Balagtas Credit Cooperative and Community Development, Inc. (BCCCDI) initially hired Emma H. Quiro-quiro (Quiro-quiro) as accountant/bookkeeper in 1989.
However, sometime in April 2010, BCCCDI terminated the employment of Quiro-quiro, who was then holding the concurrent posts of General Manager and Accountant, on the grounds of “gross negligence/violation of company rules” and “gross dishonesty.”
The charges involve over withdrawal of Time Deposit (TD), Loss of borrower’s title, over computation of interest on TD placements, Unfair filing of delinquent accounts, Concealment of the irregularity regarding the over withdrawal in the TD, and Non-disclosure of the true financial condition of the cooperative. Quiro-quiro disputed the charges. Thus, he filed a complaint for illegal dismissal and damages.
The Supreme Court held that the dismissal was valid.
Quiro-quiro’s “inability to stop during her watch an over withdrawal by one member, amounting to P250,000.00,” and followed by a series of monthly withdrawals, “constitutes gross and habitual neglect of duty that is a just cause for her dismissal.”
Quiro-quiro’s other infractions such as the loss of a certificate of title, the granting of a high interest to pre-terminated deposits, duplication of JV numbers, and a backlog in her reportings or postings only add to such major infraction and establish a pattern of negligence and inability to fulfill her duty.
Learn how to incorporate in Code of Discipline the Gross and Habitual Neglect of Duty
Moreover, there is no dispute that she held the sensitive positions of general manager and accountant, which demand BCCCDI’s utmost trust and confidence. Clearly, her act warranted the penalty of dismissal.
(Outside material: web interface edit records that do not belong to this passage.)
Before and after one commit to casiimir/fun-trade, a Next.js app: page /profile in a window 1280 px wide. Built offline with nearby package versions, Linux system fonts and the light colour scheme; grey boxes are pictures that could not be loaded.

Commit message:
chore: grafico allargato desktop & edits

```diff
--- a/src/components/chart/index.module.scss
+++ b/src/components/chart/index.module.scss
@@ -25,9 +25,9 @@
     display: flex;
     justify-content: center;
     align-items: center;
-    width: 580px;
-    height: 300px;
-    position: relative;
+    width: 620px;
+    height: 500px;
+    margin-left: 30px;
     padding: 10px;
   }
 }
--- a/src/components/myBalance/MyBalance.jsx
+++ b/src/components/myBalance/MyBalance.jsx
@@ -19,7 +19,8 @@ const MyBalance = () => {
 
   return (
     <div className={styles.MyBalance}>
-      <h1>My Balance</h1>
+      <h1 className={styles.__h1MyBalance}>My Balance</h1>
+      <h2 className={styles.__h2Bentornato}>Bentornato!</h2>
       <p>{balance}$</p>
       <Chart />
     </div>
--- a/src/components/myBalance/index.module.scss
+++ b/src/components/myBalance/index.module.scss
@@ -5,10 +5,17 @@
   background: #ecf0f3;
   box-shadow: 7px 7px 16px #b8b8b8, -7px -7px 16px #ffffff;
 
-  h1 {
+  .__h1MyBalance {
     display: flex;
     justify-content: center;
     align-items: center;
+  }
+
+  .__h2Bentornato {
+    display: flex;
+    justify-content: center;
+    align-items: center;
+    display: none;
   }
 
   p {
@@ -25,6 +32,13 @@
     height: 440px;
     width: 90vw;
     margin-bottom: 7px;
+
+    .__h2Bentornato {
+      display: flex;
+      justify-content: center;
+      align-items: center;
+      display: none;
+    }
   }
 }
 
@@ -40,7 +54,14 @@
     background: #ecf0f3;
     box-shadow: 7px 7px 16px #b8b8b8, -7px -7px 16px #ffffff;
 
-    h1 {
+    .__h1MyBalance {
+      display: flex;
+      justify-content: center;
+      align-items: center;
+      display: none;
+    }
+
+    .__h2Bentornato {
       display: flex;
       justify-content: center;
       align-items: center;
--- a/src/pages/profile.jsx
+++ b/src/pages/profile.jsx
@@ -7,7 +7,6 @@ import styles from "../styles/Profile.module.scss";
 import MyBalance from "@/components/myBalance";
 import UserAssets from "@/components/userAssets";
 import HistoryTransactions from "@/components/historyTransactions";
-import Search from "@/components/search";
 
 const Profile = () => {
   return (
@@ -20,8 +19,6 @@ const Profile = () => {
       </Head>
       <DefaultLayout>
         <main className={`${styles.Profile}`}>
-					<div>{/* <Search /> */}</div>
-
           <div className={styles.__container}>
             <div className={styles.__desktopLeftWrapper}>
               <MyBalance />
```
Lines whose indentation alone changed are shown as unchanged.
(Quiro-Quiro vs. Balagtas Credit Cooperative & Community Development, Inc., G.R. No. 209921, January 13, 2016)